The records

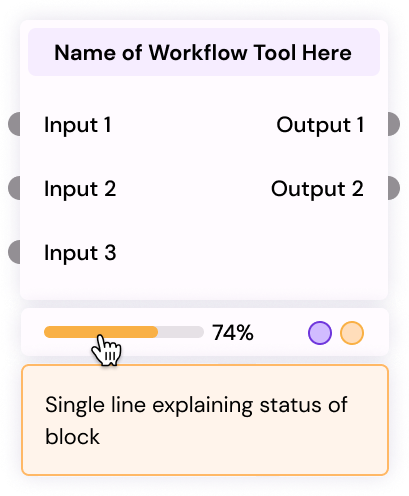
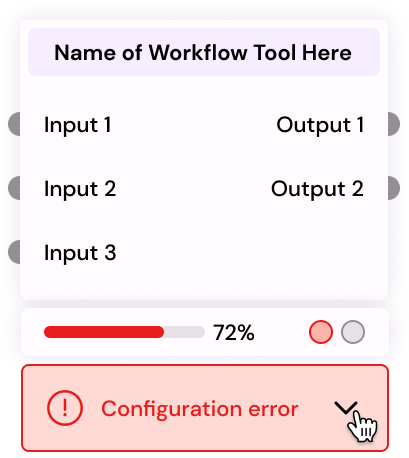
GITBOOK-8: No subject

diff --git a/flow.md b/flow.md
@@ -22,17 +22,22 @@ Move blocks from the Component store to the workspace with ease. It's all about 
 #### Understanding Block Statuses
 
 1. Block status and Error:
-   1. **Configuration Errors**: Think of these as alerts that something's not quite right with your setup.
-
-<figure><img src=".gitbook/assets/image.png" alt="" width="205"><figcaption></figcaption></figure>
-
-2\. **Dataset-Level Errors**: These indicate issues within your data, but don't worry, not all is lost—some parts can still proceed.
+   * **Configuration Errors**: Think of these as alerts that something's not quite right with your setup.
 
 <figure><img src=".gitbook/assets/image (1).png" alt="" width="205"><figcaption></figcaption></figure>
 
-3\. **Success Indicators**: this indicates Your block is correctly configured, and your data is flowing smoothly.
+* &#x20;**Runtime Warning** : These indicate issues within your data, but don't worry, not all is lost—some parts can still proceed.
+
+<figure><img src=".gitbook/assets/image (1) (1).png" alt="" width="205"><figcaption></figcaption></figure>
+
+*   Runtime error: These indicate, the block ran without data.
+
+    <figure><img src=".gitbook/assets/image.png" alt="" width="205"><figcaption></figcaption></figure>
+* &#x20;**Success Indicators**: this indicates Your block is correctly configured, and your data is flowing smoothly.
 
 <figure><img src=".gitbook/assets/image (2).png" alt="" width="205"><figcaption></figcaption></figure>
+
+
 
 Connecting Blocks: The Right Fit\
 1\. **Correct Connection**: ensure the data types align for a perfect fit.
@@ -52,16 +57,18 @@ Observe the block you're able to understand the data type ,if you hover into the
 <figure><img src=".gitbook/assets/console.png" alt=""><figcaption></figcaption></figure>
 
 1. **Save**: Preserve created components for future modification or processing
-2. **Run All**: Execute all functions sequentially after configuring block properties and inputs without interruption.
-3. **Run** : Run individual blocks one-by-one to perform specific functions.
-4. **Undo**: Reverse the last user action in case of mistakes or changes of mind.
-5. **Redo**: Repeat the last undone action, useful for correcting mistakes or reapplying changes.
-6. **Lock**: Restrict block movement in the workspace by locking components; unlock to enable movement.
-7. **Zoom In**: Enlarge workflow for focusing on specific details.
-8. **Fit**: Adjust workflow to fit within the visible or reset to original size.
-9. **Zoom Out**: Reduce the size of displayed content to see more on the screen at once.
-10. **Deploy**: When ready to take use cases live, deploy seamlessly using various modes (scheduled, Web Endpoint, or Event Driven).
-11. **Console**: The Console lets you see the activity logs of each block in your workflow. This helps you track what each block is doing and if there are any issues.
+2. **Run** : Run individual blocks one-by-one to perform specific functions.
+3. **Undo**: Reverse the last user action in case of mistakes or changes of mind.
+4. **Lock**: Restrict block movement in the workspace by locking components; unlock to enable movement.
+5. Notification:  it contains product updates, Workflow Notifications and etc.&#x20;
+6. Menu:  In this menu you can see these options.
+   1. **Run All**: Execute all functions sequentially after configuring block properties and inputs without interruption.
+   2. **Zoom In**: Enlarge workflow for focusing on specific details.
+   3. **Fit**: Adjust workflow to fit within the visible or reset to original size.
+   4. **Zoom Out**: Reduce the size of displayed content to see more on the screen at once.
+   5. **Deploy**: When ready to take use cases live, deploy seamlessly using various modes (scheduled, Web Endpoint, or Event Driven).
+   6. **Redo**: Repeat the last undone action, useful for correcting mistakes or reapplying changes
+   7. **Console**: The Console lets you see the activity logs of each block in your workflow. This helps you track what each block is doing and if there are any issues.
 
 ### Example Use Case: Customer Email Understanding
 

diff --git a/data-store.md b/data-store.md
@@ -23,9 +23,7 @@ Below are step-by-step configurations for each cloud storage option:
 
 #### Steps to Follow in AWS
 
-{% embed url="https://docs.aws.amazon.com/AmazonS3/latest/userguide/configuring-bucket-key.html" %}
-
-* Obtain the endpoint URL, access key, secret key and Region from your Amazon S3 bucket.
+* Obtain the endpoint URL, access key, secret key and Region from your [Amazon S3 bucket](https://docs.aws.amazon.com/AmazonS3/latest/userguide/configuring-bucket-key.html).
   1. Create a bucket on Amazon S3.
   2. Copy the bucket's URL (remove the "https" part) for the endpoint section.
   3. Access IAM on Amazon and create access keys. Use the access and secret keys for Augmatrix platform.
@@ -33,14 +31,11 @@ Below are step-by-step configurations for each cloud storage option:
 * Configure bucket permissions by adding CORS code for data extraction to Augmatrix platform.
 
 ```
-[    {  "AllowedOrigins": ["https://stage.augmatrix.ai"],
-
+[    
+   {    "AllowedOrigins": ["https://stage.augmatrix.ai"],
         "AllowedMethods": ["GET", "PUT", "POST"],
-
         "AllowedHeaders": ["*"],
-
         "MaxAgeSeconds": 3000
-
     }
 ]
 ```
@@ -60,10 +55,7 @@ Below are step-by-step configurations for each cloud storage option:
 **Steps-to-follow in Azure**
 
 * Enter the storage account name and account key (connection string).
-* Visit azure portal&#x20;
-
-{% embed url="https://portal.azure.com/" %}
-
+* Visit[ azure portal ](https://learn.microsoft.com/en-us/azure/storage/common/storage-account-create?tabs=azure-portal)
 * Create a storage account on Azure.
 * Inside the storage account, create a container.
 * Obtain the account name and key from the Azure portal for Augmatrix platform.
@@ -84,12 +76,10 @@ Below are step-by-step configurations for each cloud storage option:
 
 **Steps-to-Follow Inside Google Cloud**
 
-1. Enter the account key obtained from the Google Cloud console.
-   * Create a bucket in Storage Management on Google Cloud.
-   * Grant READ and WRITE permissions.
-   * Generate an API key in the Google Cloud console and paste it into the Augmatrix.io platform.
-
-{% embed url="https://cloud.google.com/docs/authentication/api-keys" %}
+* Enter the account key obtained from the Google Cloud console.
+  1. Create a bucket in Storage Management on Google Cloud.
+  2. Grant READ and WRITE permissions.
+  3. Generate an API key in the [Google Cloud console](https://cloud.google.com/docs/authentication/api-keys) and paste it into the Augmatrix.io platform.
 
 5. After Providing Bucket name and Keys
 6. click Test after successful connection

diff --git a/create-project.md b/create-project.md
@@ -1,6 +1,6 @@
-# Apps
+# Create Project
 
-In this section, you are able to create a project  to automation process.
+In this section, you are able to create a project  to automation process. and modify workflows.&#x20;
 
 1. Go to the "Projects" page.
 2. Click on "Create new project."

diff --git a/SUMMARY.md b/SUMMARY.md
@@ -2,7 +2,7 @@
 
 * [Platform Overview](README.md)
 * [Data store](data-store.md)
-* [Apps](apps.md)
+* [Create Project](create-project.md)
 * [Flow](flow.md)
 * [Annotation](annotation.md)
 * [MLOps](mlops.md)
--
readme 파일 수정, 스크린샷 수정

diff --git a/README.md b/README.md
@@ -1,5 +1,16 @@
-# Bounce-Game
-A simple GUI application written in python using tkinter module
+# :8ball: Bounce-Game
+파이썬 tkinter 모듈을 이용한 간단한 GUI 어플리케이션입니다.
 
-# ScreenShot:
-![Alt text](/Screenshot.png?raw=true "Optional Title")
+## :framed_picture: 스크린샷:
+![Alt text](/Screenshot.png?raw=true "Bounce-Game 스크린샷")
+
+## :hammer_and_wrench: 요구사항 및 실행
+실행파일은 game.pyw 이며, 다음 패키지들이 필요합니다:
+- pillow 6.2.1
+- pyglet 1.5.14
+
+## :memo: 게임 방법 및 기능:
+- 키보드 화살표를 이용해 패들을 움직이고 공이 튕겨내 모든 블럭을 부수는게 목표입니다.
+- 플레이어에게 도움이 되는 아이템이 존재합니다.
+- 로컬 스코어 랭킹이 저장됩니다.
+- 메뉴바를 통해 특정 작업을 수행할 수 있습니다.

Problem to solve
Reproduce word for word the material above, beginning with the line that contains "2. **Zoom In**: Enlarge" and ending with the line that contains "2. Copy the".

Response
+   2. **Zoom In**: Enlarge workflow for focusing on specific details.
+   3. **Fit**: Adjust workflow to fit within the visible or reset to original size.
+   4. **Zoom Out**: Reduce the size of displayed content to see more on the screen at once.
+   5. **Deploy**: When ready to take use cases live, deploy seamlessly using various modes (scheduled, Web Endpoint, or Event Driven).
+   6. **Redo**: Repeat the last undone action, useful for correcting mistakes or reapplying changes
+   7. **Console**: The Console lets you see the activity logs of each block in your workflow. This helps you track what each block is doing and if there are any issues.
 
 ### Example Use Case: Customer Email Understanding
 

diff --git a/data-store.md b/data-store.md
@@ -23,9 +23,7 @@ Below are step-by-step configurations for each cloud storage option:
 
 #### Steps to Follow in AWS
 
-{% embed url="https://docs.aws.amazon.com/AmazonS3/latest/userguide/configuring-bucket-key.html" %}
-
-* Obtain the endpoint URL, access key, secret key and Region from your Amazon S3 bucket.
+* Obtain the endpoint URL, access key, secret key and Region from your [Amazon S3 bucket](https://docs.aws.amazon.com/AmazonS3/latest/userguide/configuring-bucket-key.html).
   1. Create a bucket on Amazon S3.
   2. Copy the bucket's URL (remove the "https" part) for the endpoint section.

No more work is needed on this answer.